(Extracted entries begins)

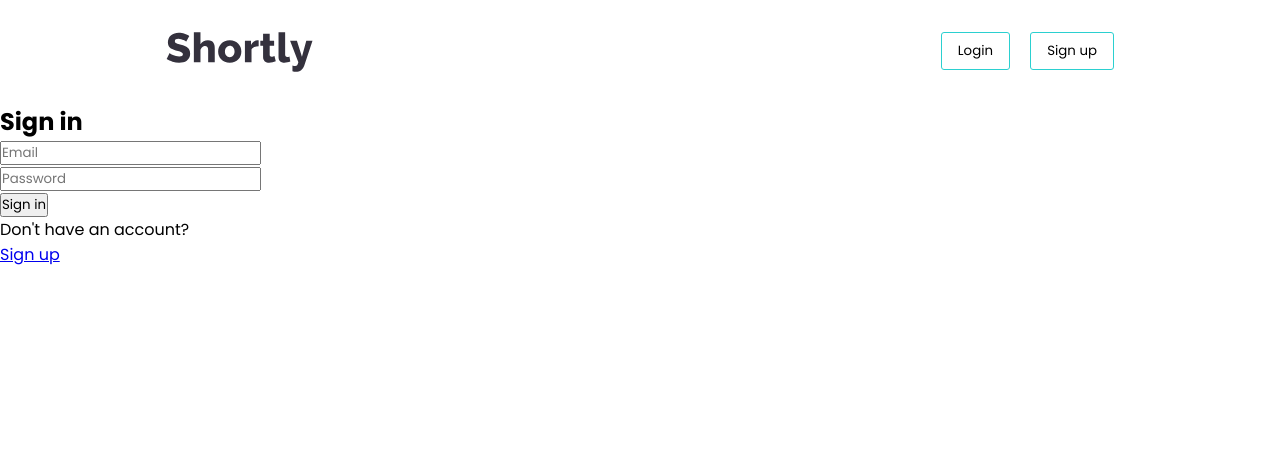
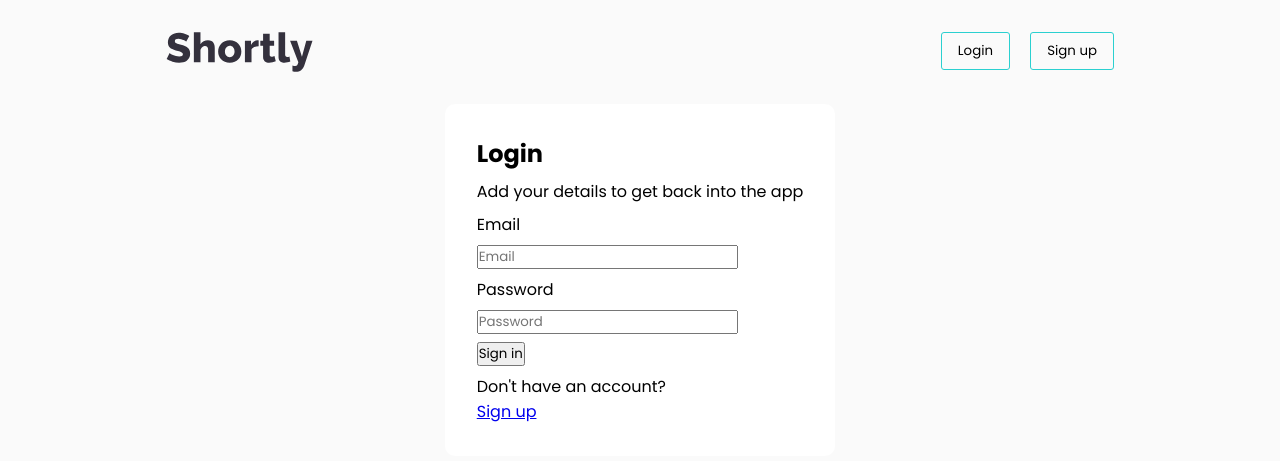
Before and after one commit to esthernickani/links, a Flask app: page /login in a window 1280 px wide. Shown: the top 461 px of the page. Run offline with Flask 3, Linux system fonts and the light colour scheme; some libraries are stand-ins or nearby versions.

Commit message:
complete styling

```diff
--- a/static/css/styles.css
+++ b/static/css/styles.css
@@ -13,11 +13,11 @@ header {
     justify-content: space-between;
 }
 
-.btn-authenticate {
+.btn-authenticate, .btn {
     background-color: transparent;
     border: 1px solid #2BD0D0;
     border-radius: 3px;
-    color: #2BD0D0;
+    color: #000;
     padding: .5rem 1rem;
 }
 
@@ -29,7 +29,7 @@ header {
     margin-right: 1rem;
 }
 
-.btn-authenticate a {
+.btn-authenticate a, .btn a {
     color: #000;
     text-decoration: none;
 }
@@ -193,3 +193,60 @@ footer {
     align-items: center;
     color: #FFFFFF;
 }
+
+/*show links page*/
+
+.content {
+    display: flex;
+    justify-content: center;
+}
+
+.content ul {
+    list-style: none;
+}
+
+.login, .signup, .profile-info, .edit-profile, .short-link {
+    background-color: #FFFFFF;
+    padding: 2rem;
+    display: flex;
+    flex-direction: column;
+    gap: .5rem;
+    border-radius: 10px;
+}
+
+body {
+    background-color: #FAFAFA;
+}
+
+#login_form, #signup_form, #edit-profile-form, #save-short-form {
+    display: flex;
+    flex-direction: column;
+    align-items: flex-start;
+    gap: .5rem;
+}
+
+.links .link {
+    background: #FFFFFF;
+    padding: .5rem;
+    display: flex;
+    justify-content: space-between;
+    margin-bottom: .5rem;
+}
+
+.link-span {
+    display: flex;
+    gap: 5px;
+}
+
+.copy_link:hover {
+    cursor: pointer;
+}
+
+.short-form-div {
+    margin-bottom: 1rem;
+}
+
+.short-form-div input {
+    width: 20rem;
+    height: 3rem;
+}
--- a/static/js/script.js
+++ b/static/js/script.js
@@ -1,4 +1,29 @@
 document.addEventListener('DOMContentLoaded', function() {
+    /*copying shortened link to clipboard*/
+
+    const copyBtns = document.querySelectorAll('.copy_link')
+    const link = document.querySelector('.link_to_copy')
+
+    const copyLink = async (e) => {
+        e.preventDefault()
+        console.log(e.target.parentElement)
+        let text = e.target.parentElement.previousElementSibling.querySelector('.link_to_copy').innerText
+        console.log(text)
+
+        try {
+            await navigator.clipboard.writeText(text);
+            /*change text and color of button*/
+            console.log(e.target.parentElement)
+            e.target.parentElement.innerHTML = 'Copied!'
+            console.log('Copied to clipboard')
+        } catch(err) {
+            console.log('Failed to copy')
+        }
+    }
+
+    copyBtns.forEach(
+        copyBtn => copyBtn.addEventListener('click', copyLink)
+    )
     /*const submitLinkBtn = document.querySelector("#form-submit")
 
     async function shortenLink (e) {
--- a/templates/base.html
+++ b/templates/base.html
@@ -15,6 +15,7 @@
   <header>
     <img src="/static/images/logo.svg" alt="Shortly logo" class="">
       {% if current_user.is_authenticated %}
+      <div>
         <button class="btn-authenticate">
           <a href="/profile">Profile</a>
         </button>
@@ -24,6 +25,7 @@
         <button class="btn-authenticate">
           <a href="/logout">Logout</a>
         </button>
+      </div>
       {% else %}
       <div>
         <button class="btn-authenticate btn-login">
@@ -112,6 +114,7 @@
     <h2>Boost your links today</h2>
   </footer>
   {% endblock %}
+  <script src="https://kit.fontawesome.com/e2cf4adc1b.js" crossorigin="anonymous"></script>
   <script src="https://unpkg.com/axios@1.1.2/dist/axios.min.js"></script>
   <script src="{{ url_for('static', filename='js/script.js') }}"></script>
 </body>
--- a/templates/login.html
+++ b/templates/login.html
@@ -2,22 +2,27 @@
 {% block title %} Login {% endblock %}
 
 {% block content %}
+    <div class="content">
         <div class="login">
-        <h2>Sign in</h2>
+            <h2>Login</h2>
+            <p>Add your details to get back into the app</p>
             <form method="POST" id="login_form">
                 {{ form.hidden_tag() }}
 
                 {% for field in form if field.widget.input_type != 'hidden' %}
-            <div>
                 {% for error in field.errors %}
-                    <span class="text-danger">{{ error }}</span>
+                    <span>{{ error }}</span>
                 {% endfor %}
+                    {{ field.label.text }}
                     {{ field(placeholder=field.label.text, class="form-control") }}
-            </div>
                 {% endfor %}
 
                 <button>Sign in</button>
             </form>
-        <p>Don't have an account? </p><a href="/signup" class="">Sign up</a></p>
+            <div>
+                <p>Don't have an account? </p>
+                <a href="/signup" class="">Sign up</a>
+            </div>
+        </div>
     </div>
 {% endblock %}
--- a/templates/signup.html
+++ b/templates/signup.html
@@ -2,7 +2,8 @@
 {% block title %} Signup {% endblock %}
 
 {% block content %}
-<div>
+<div class="content">
+    <div class="signup">
         <form method="POST" id="signup_form">
             {{ form.hidden_tag() }}
 
@@ -20,4 +21,6 @@
         </form>
         <p>Already have an account? <a href="/login">Login</a></p>
     </div>
+</div>
+
 {% endblock %}
```
Also changed, not shown: templates/edit_profile.html (+6 -4 lines), templates/profile.html (+7 -5 lines), templates/save_shortened.html (+10 -5 lines), templates/show_links.html (+12 -2 lines). Lines whose indentation alone changed are shown as unchanged.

(Extracted entries ends)

Your instructions: Write the records out exactly, dropping every image.

Completed exercise:
Before and after one commit to esthernickani/links, a Flask app: page /login in a window 1280 px wide. Shown: the top 461 px of the page. Run offline with Flask 3, Linux system fonts and the light colour scheme; some libraries are stand-ins or nearby versions.

Commit message:
complete styling

```diff
--- a/static/css/styles.css
+++ b/static/css/styles.css
@@ -13,11 +13,11 @@ header {
     justify-content: space-between;
 }
 
-.btn-authenticate {
+.btn-authenticate, .btn {
     background-color: transparent;
     border: 1px solid #2BD0D0;
     border-radius: 3px;
-    color: #2BD0D0;
+    color: #000;
     padding: .5rem 1rem;
 }
 
@@ -29,7 +29,7 @@ header {
     margin-right: 1rem;
 }
 
-.btn-authenticate a {
+.btn-authenticate a, .btn a {
     color: #000;
     text-decoration: none;
 }
@@ -193,3 +193,60 @@ footer {
     align-items: center;
     color: #FFFFFF;
 }
+
+/*show links page*/
+
+.content {
+    display: flex;
+    justify-content: center;
+}
+
+.content ul {
+    list-style: none;
+}
+
+.login, .signup, .profile-info, .edit-profile, .short-link {
+    background-color: #FFFFFF;
+    padding: 2rem;
+    display: flex;
+    flex-direction: column;
+    gap: .5rem;
+    border-radius: 10px;
+}
+
+body {
+    background-color: #FAFAFA;
+}
+
+#login_form, #signup_form, #edit-profile-form, #save-short-form {
+    display: flex;
+    flex-direction: column;
+    align-items: flex-start;
+    gap: .5rem;
+}
+
+.links .link {
+    background: #FFFFFF;
+    padding: .5rem;
+    display: flex;
+    justify-content: space-between;
+    margin-bottom: .5rem;
+}
+
+.link-span {
+    display: flex;
+    gap: 5px;
+}
+
+.copy_link:hover {
+    cursor: pointer;
+}
+
+.short-form-div {
+    margin-bottom: 1rem;
+}
+
+.short-form-div input {
+    width: 20rem;
+    height: 3rem;
+}
--- a/static/js/script.js
+++ b/static/js/script.js
@@ -1,4 +1,29 @@
 document.addEventListener('DOMContentLoaded', function() {
+    /*copying shortened link to clipboard*/
+
+    const copyBtns = document.querySelectorAll('.copy_link')
+    const link = document.querySelector('.link_to_copy')
+
+    const copyLink = async (e) => {
+        e.preventDefault()
+        console.log(e.target.parentElement)
+        let text = e.target.parentElement.previousElementSibling.querySelector('.link_to_copy').innerText
+        console.log(text)
+
+        try {
+            await navigator.clipboard.writeText(text);
+            /*change text and color of button*/
+            console.log(e.target.parentElement)
+            e.target.parentElement.innerHTML = 'Copied!'
+            console.log('Copied to clipboard')
+        } catch(err) {
+            console.log('Failed to copy')
+        }
+    }
+
+    copyBtns.forEach(
+        copyBtn => copyBtn.addEventListener('click', copyLink)
+    )
     /*const submitLinkBtn = document.querySelector("#form-submit")
 
     async function shortenLink (e) {
--- a/templates/base.html
+++ b/templates/base.html
@@ -15,6 +15,7 @@
   <header>
     <img src="/static/images/logo.svg" alt="Shortly logo" class="">
       {% if current_user.is_authenticated %}
+      <div>
         <button class="btn-authenticate">
           <a href="/profile">Profile</a>
         </button>
@@ -24,6 +25,7 @@
         <button class="btn-authenticate">
           <a href="/logout">Logout</a>
         </button>
+      </div>
       {% else %}
       <div>
         <button class="btn-authenticate btn-login">
@@ -112,6 +114,7 @@
     <h2>Boost your links today</h2>
   </footer>
   {% endblock %}
+  <script src="https://kit.fontawesome.com/e2cf4adc1b.js" crossorigin="anonymous"></script>
   <script src="https://unpkg.com/axios@1.1.2/dist/axios.min.js"></script>
   <script src="{{ url_for('static', filename='js/script.js') }}"></script>
 </body>
--- a/templates/login.html
+++ b/templates/login.html
@@ -2,22 +2,27 @@
 {% block title %} Login {% endblock %}
 
 {% block content %}
+    <div class="content">
         <div class="login">
-        <h2>Sign in</h2>
+            <h2>Login</h2>
+            <p>Add your details to get back into the app</p>
             <form method="POST" id="login_form">
                 {{ form.hidden_tag() }}
 
                 {% for field in form if field.widget.input_type != 'hidden' %}
-            <div>
                 {% for error in field.errors %}
-                    <span class="text-danger">{{ error }}</span>
+                    <span>{{ error }}</span>
                 {% endfor %}
+                    {{ field.label.text }}
                     {{ field(placeholder=field.label.text, class="form-control") }}
-            </div>
                 {% endfor %}
 
                 <button>Sign in</button>
             </form>
-        <p>Don't have an account? </p><a href="/signup" class="">Sign up</a></p>
+            <div>
+                <p>Don't have an account? </p>
+                <a href="/signup" class="">Sign up</a>
+            </div>
+        </div>
     </div>
 {% endblock %}
--- a/templates/signup.html
+++ b/templates/signup.html
@@ -2,7 +2,8 @@
 {% block title %} Signup {% endblock %}
 
 {% block content %}
-<div>
+<div class="content">
+    <div class="signup">
         <form method="POST" id="signup_form">
             {{ form.hidden_tag() }}
 
@@ -20,4 +21,6 @@
         </form>
         <p>Already have an account? <a href="/login">Login</a></p>
     </div>
+</div>
+
 {% endblock %}
```
Also changed, not shown: templates/edit_profile.html (+6 -4 lines), templates/profile.html (+7 -5 lines), templates/save_shortened.html (+10 -5 lines), templates/show_links.html (+12 -2 lines). Lines whose indentation alone changed are shown as unchanged.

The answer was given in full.